=== Your instructions ===
Return the data verbatim, without pictures.

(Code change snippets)
◆ ◆ ◆ ◆

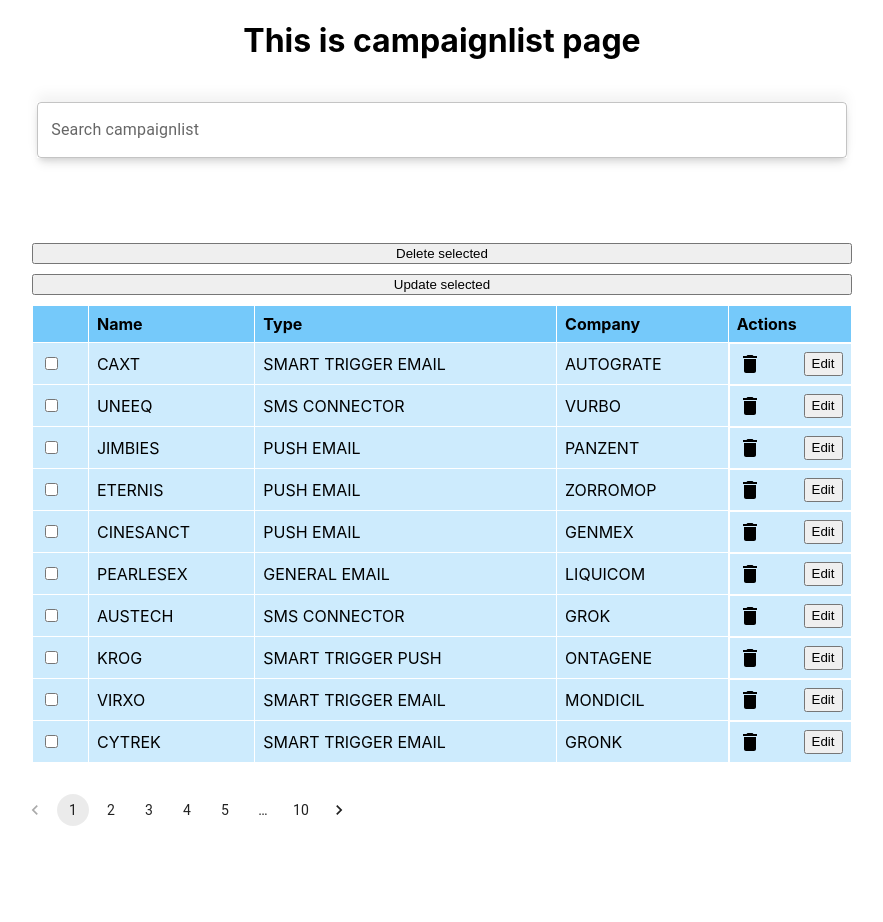
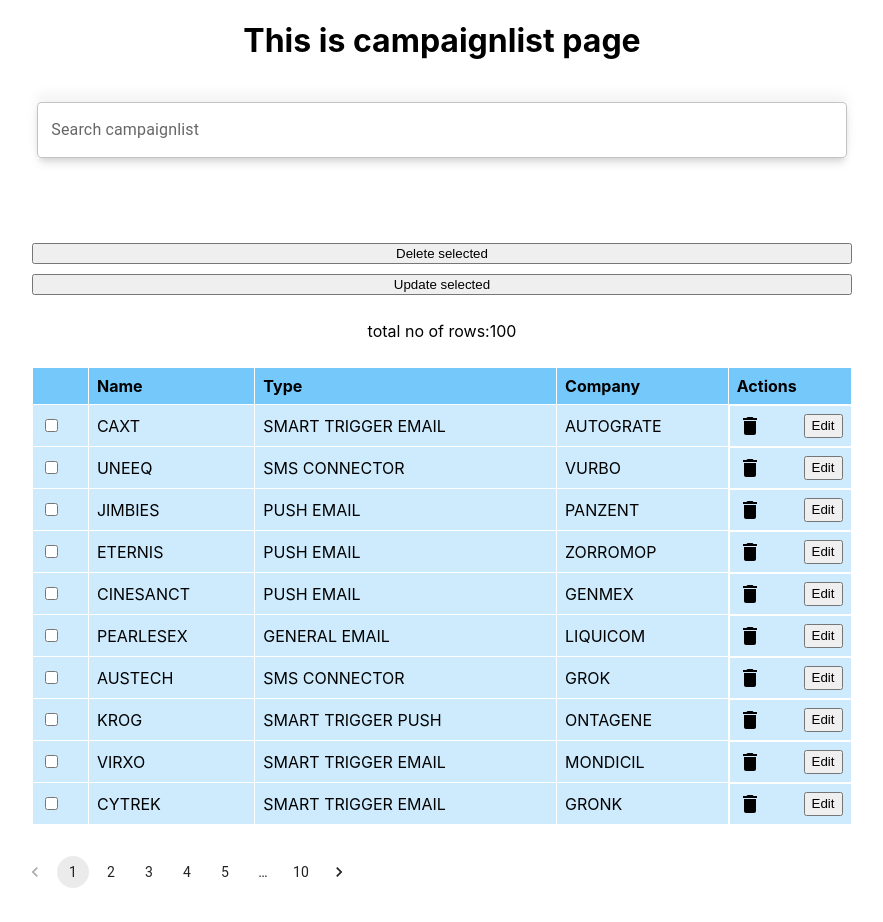
Before and after one commit to pratik9851/campaignlist, a React (Create React App) app: page /campaignlist in a window 1280 px wide. Shown: the whole page, without its empty margins (198-1081 px from the left). Built offline with nearby package versions, Linux system fonts and the light colour scheme.

Commit message:
updated campaign app

```diff
--- a/src/components/Capaigntable.jsx
+++ b/src/components/Capaigntable.jsx
@@ -130,6 +130,7 @@ export default function Campaigntable({ page, campignPerTable }) {
     <div style={{ marginTop: "15px" }}>
       <div className="container">
         <>
+
           <form
             onSubmit={handleEditFormSubmit}
             className={`${show ? style.edit1 : style.edit2}`}
@@ -142,7 +143,7 @@ export default function Campaigntable({ page, campignPerTable }) {
           </form>
           <button onClick={deleteBulk}>Delete selected</button>
           <button>Update selected</button>
-
+             <p>total no of rows:{currentlist.length}</p>
           <table>
             <thead>
               <tr>
```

◆ ◆ ◆ ◆

=== Answer box ===
Before and after one commit to pratik9851/campaignlist, a React (Create React App) app: page /campaignlist in a window 1280 px wide. Shown: the whole page, without its empty margins (198-1081 px from the left). Built offline with nearby package versions, Linux system fonts and the light colour scheme.

Commit message:
updated campaign app

```diff
--- a/src/components/Capaigntable.jsx
+++ b/src/components/Capaigntable.jsx
@@ -130,6 +130,7 @@ export default function Campaigntable({ page, campignPerTable }) {
     <div style={{ marginTop: "15px" }}>
       <div className="container">
         <>
+
           <form
             onSubmit={handleEditFormSubmit}
             className={`${show ? style.edit1 : style.edit2}`}
@@ -142,7 +143,7 @@ export default function Campaigntable({ page, campignPerTable }) {
           </form>
           <button onClick={deleteBulk}>Delete selected</button>
           <button>Update selected</button>
-
+             <p>total no of rows:{currentlist.length}</p>
           <table>
             <thead>
               <tr>
```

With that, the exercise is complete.